%%
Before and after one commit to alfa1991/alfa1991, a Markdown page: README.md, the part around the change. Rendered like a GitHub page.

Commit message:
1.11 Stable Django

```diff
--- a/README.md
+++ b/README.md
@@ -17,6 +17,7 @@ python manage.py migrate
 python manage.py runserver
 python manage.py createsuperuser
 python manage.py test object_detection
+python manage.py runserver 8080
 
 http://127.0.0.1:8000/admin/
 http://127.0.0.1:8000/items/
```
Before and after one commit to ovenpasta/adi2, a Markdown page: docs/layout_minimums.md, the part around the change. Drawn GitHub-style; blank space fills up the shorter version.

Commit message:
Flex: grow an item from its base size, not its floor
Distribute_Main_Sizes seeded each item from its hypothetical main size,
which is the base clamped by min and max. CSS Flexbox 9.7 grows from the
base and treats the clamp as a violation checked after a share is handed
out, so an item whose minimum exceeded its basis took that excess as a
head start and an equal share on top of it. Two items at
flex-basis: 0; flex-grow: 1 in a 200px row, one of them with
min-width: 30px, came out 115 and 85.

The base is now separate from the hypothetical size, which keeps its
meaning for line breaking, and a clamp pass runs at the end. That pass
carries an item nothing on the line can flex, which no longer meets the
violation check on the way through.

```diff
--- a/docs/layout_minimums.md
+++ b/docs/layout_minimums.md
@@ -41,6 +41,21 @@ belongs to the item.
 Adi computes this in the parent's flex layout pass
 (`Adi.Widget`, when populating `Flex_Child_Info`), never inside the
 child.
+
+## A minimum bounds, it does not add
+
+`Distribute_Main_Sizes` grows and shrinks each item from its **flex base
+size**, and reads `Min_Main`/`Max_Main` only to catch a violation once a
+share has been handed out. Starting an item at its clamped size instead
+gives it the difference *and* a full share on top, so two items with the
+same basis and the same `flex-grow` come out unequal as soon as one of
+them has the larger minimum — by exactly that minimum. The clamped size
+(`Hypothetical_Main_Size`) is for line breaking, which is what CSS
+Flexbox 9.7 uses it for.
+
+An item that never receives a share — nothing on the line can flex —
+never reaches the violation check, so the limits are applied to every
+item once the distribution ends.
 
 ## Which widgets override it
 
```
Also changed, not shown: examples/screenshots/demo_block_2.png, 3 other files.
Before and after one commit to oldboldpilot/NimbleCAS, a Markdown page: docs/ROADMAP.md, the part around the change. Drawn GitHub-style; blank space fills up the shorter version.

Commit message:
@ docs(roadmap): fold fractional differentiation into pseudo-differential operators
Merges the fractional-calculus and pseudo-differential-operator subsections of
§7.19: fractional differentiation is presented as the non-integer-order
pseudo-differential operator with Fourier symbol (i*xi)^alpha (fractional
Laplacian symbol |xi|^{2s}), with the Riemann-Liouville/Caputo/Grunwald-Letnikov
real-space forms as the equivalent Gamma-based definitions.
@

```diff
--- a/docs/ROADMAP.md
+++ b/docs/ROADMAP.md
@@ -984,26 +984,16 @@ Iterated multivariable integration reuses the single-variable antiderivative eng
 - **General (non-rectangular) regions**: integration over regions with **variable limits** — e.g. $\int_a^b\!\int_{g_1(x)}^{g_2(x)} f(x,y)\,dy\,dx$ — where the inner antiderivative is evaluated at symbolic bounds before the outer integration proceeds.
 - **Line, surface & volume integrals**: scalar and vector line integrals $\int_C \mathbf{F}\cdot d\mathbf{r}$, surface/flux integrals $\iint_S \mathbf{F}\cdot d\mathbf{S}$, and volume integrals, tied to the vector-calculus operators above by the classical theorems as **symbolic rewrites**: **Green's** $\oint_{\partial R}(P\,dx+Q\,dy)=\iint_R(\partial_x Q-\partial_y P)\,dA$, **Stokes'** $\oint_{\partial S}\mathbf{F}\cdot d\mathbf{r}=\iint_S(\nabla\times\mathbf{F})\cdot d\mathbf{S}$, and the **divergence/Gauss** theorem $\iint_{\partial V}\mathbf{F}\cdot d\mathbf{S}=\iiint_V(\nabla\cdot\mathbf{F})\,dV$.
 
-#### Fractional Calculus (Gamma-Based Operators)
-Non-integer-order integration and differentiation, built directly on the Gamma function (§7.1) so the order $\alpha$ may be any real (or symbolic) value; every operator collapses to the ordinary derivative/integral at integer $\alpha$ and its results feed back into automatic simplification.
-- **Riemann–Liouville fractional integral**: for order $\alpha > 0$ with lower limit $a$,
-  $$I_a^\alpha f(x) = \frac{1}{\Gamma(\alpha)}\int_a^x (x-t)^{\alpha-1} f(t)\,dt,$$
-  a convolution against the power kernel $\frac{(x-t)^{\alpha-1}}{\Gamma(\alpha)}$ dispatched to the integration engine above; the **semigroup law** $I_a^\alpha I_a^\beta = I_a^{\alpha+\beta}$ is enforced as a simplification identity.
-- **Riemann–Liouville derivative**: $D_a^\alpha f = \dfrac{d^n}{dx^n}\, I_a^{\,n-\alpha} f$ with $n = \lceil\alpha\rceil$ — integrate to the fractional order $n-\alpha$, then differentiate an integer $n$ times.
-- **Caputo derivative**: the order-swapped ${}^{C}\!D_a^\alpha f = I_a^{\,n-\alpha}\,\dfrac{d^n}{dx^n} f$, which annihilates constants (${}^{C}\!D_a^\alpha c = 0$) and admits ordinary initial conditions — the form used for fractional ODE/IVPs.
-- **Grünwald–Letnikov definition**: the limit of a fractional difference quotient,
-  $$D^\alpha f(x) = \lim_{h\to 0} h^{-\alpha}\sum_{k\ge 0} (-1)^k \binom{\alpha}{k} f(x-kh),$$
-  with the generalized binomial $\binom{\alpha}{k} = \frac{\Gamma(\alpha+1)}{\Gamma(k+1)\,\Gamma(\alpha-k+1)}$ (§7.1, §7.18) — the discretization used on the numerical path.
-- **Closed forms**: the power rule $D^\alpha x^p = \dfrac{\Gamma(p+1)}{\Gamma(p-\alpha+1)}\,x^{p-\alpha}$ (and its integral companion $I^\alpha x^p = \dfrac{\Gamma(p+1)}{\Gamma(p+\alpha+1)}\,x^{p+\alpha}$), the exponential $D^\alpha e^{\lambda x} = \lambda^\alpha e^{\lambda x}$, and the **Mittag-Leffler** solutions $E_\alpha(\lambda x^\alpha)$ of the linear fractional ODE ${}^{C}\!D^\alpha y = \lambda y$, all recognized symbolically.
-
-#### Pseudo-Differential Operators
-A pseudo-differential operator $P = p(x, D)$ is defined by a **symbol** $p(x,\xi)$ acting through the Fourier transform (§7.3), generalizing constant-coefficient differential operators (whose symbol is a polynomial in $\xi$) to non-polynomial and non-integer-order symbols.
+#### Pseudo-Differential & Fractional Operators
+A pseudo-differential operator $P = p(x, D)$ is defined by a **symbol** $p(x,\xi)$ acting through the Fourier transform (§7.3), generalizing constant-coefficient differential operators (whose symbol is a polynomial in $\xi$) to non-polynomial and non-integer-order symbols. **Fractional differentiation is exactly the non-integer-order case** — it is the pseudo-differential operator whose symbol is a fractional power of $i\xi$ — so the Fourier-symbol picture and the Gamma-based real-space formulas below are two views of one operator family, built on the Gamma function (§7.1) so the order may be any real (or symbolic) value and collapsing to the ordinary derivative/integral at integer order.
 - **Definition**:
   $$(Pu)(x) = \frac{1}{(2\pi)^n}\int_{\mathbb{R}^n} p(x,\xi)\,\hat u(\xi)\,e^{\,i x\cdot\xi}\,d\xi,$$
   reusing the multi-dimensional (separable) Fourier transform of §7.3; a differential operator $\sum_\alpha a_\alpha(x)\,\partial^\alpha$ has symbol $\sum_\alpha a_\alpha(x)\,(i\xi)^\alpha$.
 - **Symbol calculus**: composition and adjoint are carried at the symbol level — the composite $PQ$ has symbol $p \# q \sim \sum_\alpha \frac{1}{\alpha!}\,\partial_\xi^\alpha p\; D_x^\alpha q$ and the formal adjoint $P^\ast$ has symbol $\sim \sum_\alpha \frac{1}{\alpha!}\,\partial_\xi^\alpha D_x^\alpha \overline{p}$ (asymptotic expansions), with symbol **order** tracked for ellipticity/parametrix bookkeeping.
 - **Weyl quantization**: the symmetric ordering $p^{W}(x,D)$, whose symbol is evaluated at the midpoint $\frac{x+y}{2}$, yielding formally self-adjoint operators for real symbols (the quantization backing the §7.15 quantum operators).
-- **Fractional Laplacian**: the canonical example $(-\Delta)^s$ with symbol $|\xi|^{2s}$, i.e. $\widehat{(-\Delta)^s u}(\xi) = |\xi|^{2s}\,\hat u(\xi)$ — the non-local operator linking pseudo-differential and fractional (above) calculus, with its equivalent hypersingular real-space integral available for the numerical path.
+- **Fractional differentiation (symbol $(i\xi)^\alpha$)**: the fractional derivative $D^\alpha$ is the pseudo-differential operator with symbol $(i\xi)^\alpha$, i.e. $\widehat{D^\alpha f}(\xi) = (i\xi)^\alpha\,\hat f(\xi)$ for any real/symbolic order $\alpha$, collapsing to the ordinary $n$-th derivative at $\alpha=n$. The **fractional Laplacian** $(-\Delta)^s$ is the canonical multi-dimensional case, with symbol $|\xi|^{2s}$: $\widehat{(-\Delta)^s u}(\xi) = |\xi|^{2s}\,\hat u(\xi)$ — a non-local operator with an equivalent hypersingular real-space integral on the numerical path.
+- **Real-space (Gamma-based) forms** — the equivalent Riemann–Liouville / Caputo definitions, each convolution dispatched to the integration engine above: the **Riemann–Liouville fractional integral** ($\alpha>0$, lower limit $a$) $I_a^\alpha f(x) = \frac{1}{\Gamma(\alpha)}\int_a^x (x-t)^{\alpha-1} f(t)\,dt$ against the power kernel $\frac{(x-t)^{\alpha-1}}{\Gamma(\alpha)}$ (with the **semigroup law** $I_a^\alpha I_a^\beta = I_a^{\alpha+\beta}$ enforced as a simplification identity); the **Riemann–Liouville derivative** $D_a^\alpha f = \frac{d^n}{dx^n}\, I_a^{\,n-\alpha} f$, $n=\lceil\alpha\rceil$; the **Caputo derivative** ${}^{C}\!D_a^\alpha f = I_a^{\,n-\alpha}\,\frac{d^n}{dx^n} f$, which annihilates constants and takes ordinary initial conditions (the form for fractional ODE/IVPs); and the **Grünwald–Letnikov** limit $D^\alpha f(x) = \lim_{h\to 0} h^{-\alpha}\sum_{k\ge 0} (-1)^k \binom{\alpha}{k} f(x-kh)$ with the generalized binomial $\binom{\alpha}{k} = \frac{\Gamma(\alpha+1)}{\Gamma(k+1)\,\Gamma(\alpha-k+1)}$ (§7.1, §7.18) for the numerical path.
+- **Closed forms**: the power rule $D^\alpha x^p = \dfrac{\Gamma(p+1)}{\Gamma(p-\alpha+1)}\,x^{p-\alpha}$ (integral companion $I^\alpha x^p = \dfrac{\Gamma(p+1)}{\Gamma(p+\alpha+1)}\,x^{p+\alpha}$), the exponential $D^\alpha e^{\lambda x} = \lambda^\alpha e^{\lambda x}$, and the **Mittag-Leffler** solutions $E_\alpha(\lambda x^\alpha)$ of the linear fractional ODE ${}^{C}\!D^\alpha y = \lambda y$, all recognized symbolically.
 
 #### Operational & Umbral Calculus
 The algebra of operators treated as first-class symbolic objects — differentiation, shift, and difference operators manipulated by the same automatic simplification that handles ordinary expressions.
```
%%
YOUR GOAL:
Every line of the material above that has the string "from" needs pulling out.

YOUR RESPONSE:
Flex: grow an item from its base size, not its floor
Distribute_Main_Sizes seeded each item from its hypothetical main size,
which is the base clamped by min and max. CSS Flexbox 9.7 grows from the
The base is now separate from the hypothetical size, which keeps its
+`Distribute_Main_Sizes` grows and shrinks each item from its **flex base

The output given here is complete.